UK growers intend to plant 1.65m ha to wheat for harvest 2020 compared to 1.82m ha in 2019, a drop of 9%, and this year will be a swing to spring cropping with growers intending to plant 28% more spring barley at 915,000ha, the highest area since 1988.

The oat area is expected to increase again for harvest 2020 to a total of 200,000ha of winter and spring oats, a 10% increase on last year. The area planted to wheat in future months with winter varieties could well see yield and development penalties. In other wet years we have seen yields impacted and the most recent example is harvest 2013, when the wet 2012 autumn led to yields of just 7.4t/ha, 5% below the previous five year average.

With wheat planting possibly down by as much as 10-15%, depending on weather to come, for harvest 2020 and predicting yields of 7.5-8.0t/ha this could see a UK harvest wheat production next year of 11.6-13.2m tonnes which would be a lot less than the 16.283m tonne production in 2019.

Poor weather in France has continued to hinder winter crop planting with winter barley now 91% complete and 83% of their winter wheat crop. French crop conditions are not looking good with only 73% of their crop rated as good to excellent and down nine percentage points at the same time last year.

The Black Sea region has increased its wheat planted area and conditions are looking good there, so this could make up for the predicted fall in European wheat production. Russia has expanded its winter wheat area again with 18.2m ha of sowing complete, up from 17.6m ha and their winter crop conditions are better than last year following recent rainfall.

Conditions of winter wheat in the US are also in line with previous years with 52% of the crop in good or excellent condition at the end of November and milder temperatures than usual.

China is the world’s largest grain producing country and is the second largest wheat producer after the US. China’s grain production is put at 663.84m tonnes of which maize represents 260.77m tonnes and wheat production at 133.59m tonnes which is up 2.19m tonnes on last year.

From Friday, November 29, until Friday, December 6, the value of the pound continued to gain relative to the euro, up from £1 = €1.1739 to £1= €1.1871 and this is the highest closing price since May 15, 2017, and more than 10% stronger against the euro from the lows recorded in August this year when £1= €1.0767 and the stronger pound means cheaper imports and more expensive exports.

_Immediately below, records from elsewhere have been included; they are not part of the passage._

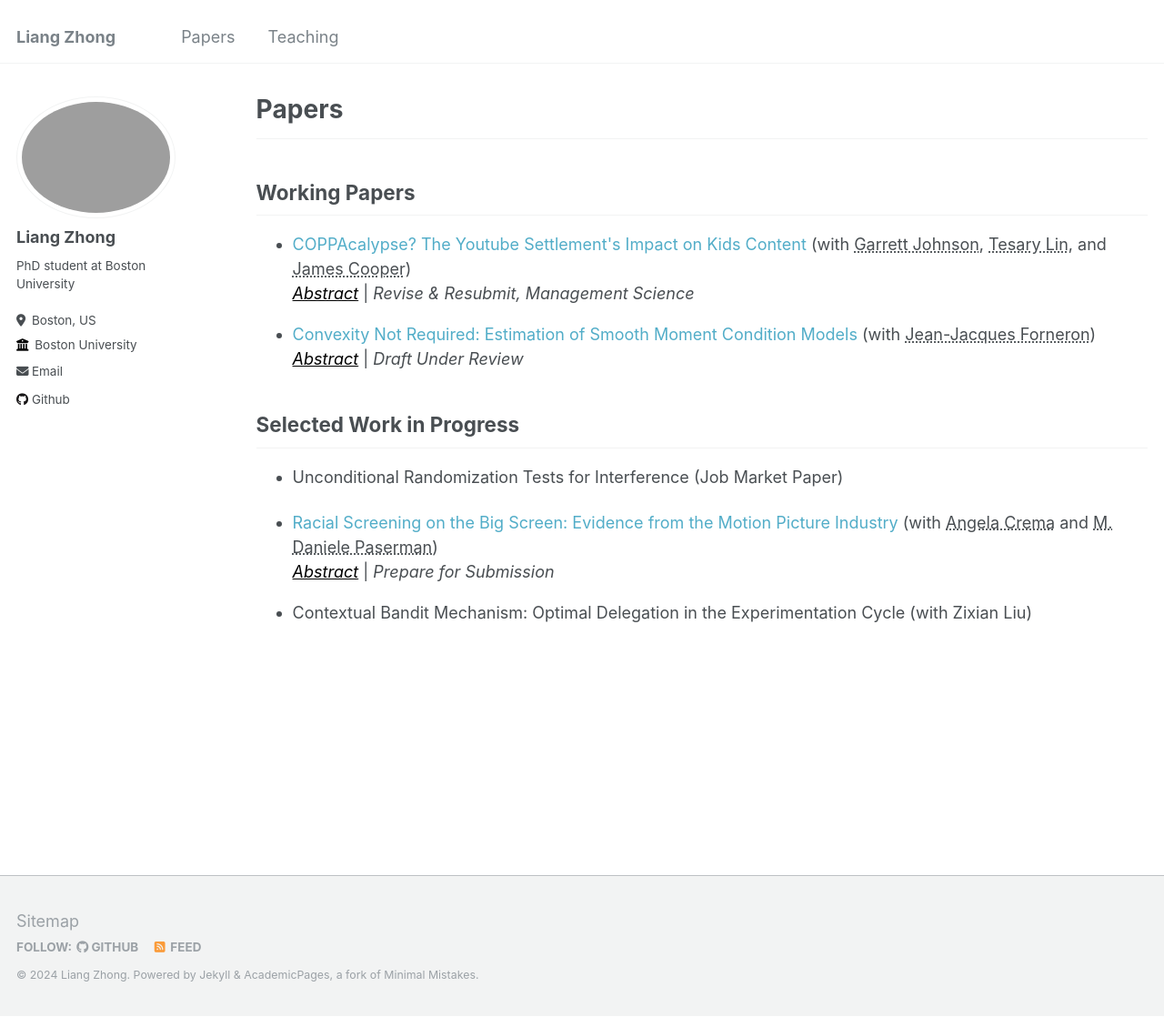
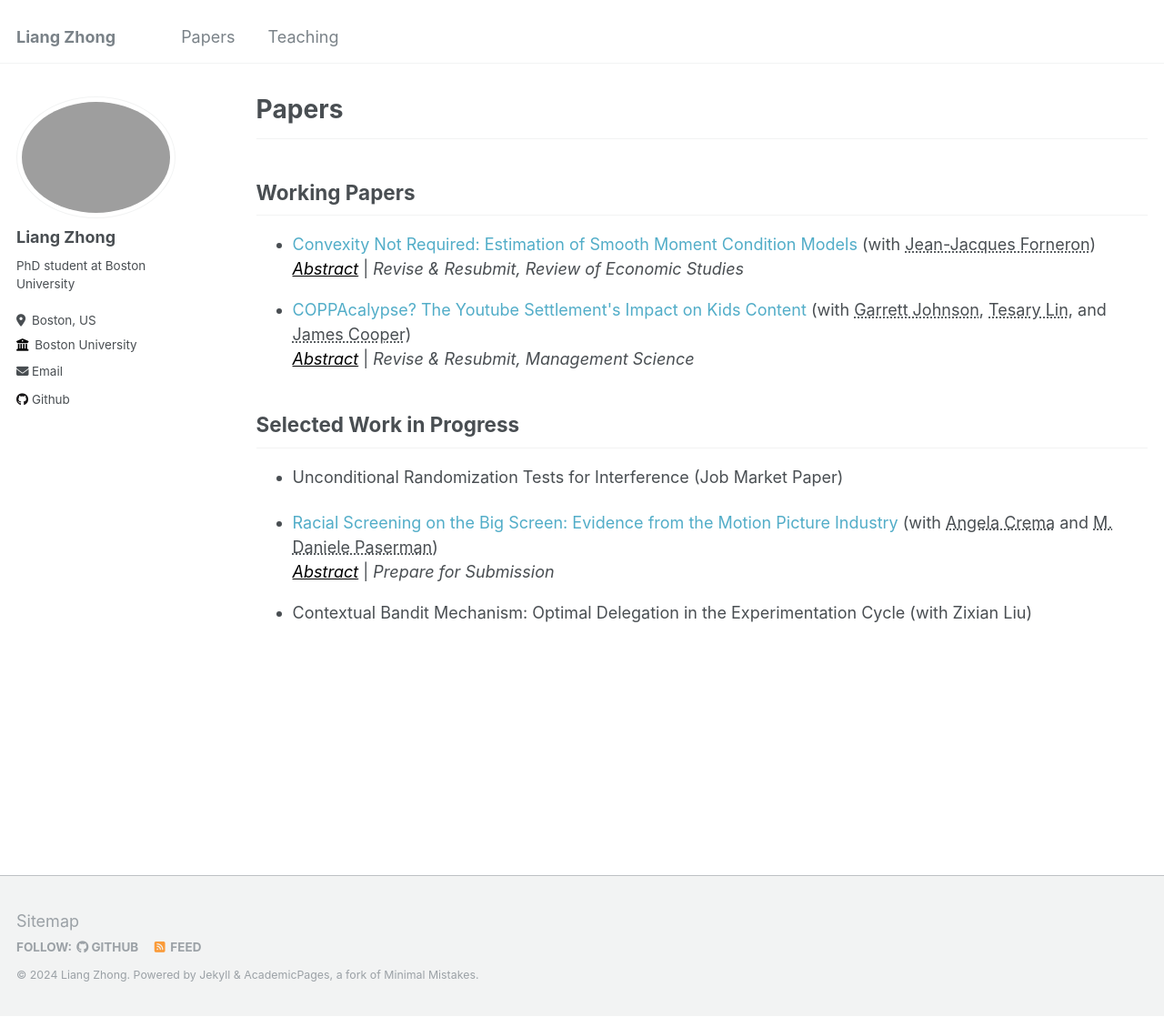
Before and after one commit to samzl1/samzl1.github.io, a Jekyll site: the page built from _pages/papers.md, in a window 1280 px wide and 1118 px high. Shown: the whole window at 91% size. Built offline with Jekyll 4.4.1, drawn with Linux system fonts in a browser that asks for light colours; part of the change alters nothing that is shown.

Commit message:
updating restud

```diff
--- a/_pages/papers.md
+++ b/_pages/papers.md
@@ -9,16 +9,9 @@ author_profile: true
 <hr>
 <h2 id="working-papers">Working Papers</h2>
 
-<ul><li><a href="https://papers.ssrn.com/sol3/papers.cfm?abstract_id=4430334" style="text-decoration:none" target="_blank">COPPAcalypse? The Youtube Settlement's Impact on Kids Content</a> (with <a href="https://www.garjoh.com/" style="color: inherit; text-decoration-style: dotted" target="_blank">Garrett Johnson</a>, <a href="https://tesarylin.github.io/" style="color: inherit; text-decoration-style: dotted" target="_blank">Tesary Lin</a>, and <a href="https://scholar.google.com/citations?user=nYEyFMYAAAAJ" style="color: inherit; text-decoration-style: dotted" target="_blank">James Cooper</a>)
-
-<br> <a href="#/" style="color:black" onclick="visib('coppa')"><em>Abstract</em></a> | <em>Revise & Resubmit, Management Science</em> </li></ul>
-
-<div id="coppa" style="display: none; background-color: #F1F1F1; color: #666; padding: 10px"> We examine the tradeoff between privacy and personalization for online content by evaluating the impact of YouTube's settlement with the Federal Trade Commission over violating the Children's Online Privacy Protection Act (COPPA). Under the settlement, YouTube removed all forms of personalization for child-directed content starting in January 2020, which included personalized ads and platform features like personalized search and recommendations. We study the resulting impact on 5,066 top American YouTube channels by comparing the child-directed content creators to their non-child-directed counterparts using a difference-in-differences design. On the supply side, we find that child-directed content creators produce 18% less content and pivot towards producing non-child-directed content. Child-directed content creators also invest less in content quality: the proportion of original content falls by 11% and manual captioning falls by 27%, while user content ratings fall by 10%. On the demand side, views of child-directed channels fall by 20%. Consistent with the platform's degraded capacity to match viewers to content, both content creation and content views become more concentrated among top child-directed YouTube channels.</div>
-
-
 <ul><li><a href="https://arxiv.org/abs/2304.14386" style="text-decoration:none" target="_blank">Convexity Not Required: Estimation of Smooth Moment Condition Models</a> (with <a href="http://jjforneron.com/" style="color: inherit; text-decoration-style: dotted" target="_blank">Jean-Jacques Forneron</a>)
 
-<br> <a href="#/" style="color:black" onclick="visib('gauss')"><em>Abstract</em></a> | <em>Draft Under Review </em></li></ul>
+<br> <a href="#/" style="color:black" onclick="visib('gauss')"><em>Abstract</em></a> | <em>Revise & Resubmit, Review of Economic Studies </em></li></ul>
 
 <div id="gauss" style="display: none; background-color: #F1F1F1; color: #666; padding: 10px"> Generalized and Simulated Method of Moments are often used to estimate
  structural Economic models. Yet, it is commonly reported that optimization
@@ -32,6 +25,15 @@ author_profile: true
  fail to converge because of non-convexity. The condition precludes non-global op
 tima. Numerical and empirical examples illustrate the condition, non-convexity,
  and convergence properties of different optimizers.</div>
+
+
+<ul><li><a href="https://papers.ssrn.com/sol3/papers.cfm?abstract_id=4430334" style="text-decoration:none" target="_blank">COPPAcalypse? The Youtube Settlement's Impact on Kids Content</a> (with <a href="https://www.garjoh.com/" style="color: inherit; text-decoration-style: dotted" target="_blank">Garrett Johnson</a>, <a href="https://tesarylin.github.io/" style="color: inherit; text-decoration-style: dotted" target="_blank">Tesary Lin</a>, and <a href="https://scholar.google.com/citations?user=nYEyFMYAAAAJ" style="color: inherit; text-decoration-style: dotted" target="_blank">James Cooper</a>)
+
+<br> <a href="#/" style="color:black" onclick="visib('coppa')"><em>Abstract</em></a> | <em>Revise & Resubmit, Management Science</em> </li></ul>
+
+<div id="coppa" style="display: none; background-color: #F1F1F1; color: #666; padding: 10px"> We examine the tradeoff between privacy and personalization for online content by evaluating the impact of YouTube's settlement with the Federal Trade Commission over violating the Children's Online Privacy Protection Act (COPPA). Under the settlement, YouTube removed all forms of personalization for child-directed content starting in January 2020, which included personalized ads and platform features like personalized search and recommendations. We study the resulting impact on 5,066 top American YouTube channels by comparing the child-directed content creators to their non-child-directed counterparts using a difference-in-differences design. On the supply side, we find that child-directed content creators produce 18% less content and pivot towards producing non-child-directed content. Child-directed content creators also invest less in content quality: the proportion of original content falls by 11% and manual captioning falls by 27%, while user content ratings fall by 10%. On the demand side, views of child-directed channels fall by 20%. Consistent with the platform's degraded capacity to match viewers to content, both content creation and content views become more concentrated among top child-directed YouTube channels.</div>
+
+
 
 
 <h2 id="works-in-progress">Selected Work in Progress</h2>
```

Due to the difficult drilling conditions and production concerns for harvest 2020, the price of new crop feed wheat futures gained consistently from September until mid-November but further gains in UK feed wheat futures have been difficult to achieve and last week new crop futures were down £2.25 on the week to close at £155.00/tonne, which last year at this time stood at £157 per tonne.

May 2020 old crop futures fell £3.75 down to £147.50 /tonne which last year at this time stood at £162.59 per tonne and this drop in prices is due to the gains in the value of the pound which has resulted in reduced domestic prices.

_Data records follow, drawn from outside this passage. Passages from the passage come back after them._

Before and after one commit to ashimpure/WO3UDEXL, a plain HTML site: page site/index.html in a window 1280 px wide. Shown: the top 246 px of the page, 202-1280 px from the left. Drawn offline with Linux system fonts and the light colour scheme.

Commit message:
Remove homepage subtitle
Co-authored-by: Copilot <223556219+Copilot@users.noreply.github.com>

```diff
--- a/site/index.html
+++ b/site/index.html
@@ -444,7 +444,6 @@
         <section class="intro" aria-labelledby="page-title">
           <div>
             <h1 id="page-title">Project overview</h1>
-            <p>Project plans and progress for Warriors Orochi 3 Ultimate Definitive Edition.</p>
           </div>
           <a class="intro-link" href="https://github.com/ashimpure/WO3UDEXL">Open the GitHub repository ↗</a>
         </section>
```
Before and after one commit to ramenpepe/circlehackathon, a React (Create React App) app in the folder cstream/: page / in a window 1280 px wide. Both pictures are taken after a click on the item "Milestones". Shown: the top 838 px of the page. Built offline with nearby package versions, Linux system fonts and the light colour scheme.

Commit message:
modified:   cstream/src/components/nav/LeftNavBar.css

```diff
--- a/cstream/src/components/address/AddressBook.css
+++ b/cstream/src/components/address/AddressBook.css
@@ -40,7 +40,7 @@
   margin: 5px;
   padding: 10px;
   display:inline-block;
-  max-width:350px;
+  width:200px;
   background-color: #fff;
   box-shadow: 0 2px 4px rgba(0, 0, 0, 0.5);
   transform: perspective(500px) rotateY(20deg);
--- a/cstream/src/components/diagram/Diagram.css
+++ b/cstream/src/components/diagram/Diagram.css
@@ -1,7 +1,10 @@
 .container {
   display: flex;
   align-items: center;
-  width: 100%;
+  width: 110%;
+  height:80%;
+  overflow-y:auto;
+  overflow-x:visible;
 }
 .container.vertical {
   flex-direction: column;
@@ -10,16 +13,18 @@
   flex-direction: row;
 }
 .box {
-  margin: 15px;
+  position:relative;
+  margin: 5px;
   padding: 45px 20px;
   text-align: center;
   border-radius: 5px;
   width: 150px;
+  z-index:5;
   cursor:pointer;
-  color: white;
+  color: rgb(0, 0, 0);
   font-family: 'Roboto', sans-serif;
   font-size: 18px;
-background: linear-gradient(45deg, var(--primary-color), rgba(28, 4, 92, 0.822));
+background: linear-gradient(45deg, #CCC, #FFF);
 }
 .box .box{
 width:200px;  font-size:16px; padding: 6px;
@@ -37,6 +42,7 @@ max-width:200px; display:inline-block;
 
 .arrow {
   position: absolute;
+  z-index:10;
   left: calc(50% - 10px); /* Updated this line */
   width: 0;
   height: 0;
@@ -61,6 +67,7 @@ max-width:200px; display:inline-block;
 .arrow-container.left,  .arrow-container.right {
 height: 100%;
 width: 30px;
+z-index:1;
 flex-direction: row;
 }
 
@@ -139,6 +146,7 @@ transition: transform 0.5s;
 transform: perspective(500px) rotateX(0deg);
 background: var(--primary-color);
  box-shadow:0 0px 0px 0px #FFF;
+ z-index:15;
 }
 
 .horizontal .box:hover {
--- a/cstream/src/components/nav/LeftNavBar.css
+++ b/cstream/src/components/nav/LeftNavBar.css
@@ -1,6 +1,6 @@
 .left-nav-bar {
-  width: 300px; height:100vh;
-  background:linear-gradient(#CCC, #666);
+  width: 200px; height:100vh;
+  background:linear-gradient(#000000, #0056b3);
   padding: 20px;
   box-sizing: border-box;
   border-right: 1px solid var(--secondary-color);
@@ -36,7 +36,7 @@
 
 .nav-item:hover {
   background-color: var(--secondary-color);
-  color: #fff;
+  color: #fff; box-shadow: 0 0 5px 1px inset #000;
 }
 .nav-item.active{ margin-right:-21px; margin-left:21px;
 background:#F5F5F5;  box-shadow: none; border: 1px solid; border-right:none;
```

The UK is estimated to have only produced 1.75m tonnes of oilseed rape for this marketing year which is the lowest since 2004 and for 2020 the planted area is put at 406,000ha which is down 23% year-on-year.

Conversely the Ukraine have increased their planted area by 280,000ha to 1280Kha, which is a staggering 28% increase on last year’s planted area.

EU rapeseed crushing in 2019-20 is forecast to drop to an eight-year low despite sharply increased imports of Canadian canola but following poor harvesting conditions in Canada their canola production has been cut by 0.8m tonnes to 18.6m tonnes which is the lowest level since 2015-16.

Due to the increased Ukraine rapeseed production new crop prices have come under pressure and the UK delivered price increases were limited due to the stronger sterling and oilseed rape delivered Erith for this month was up £1 to £334.50 per tonne.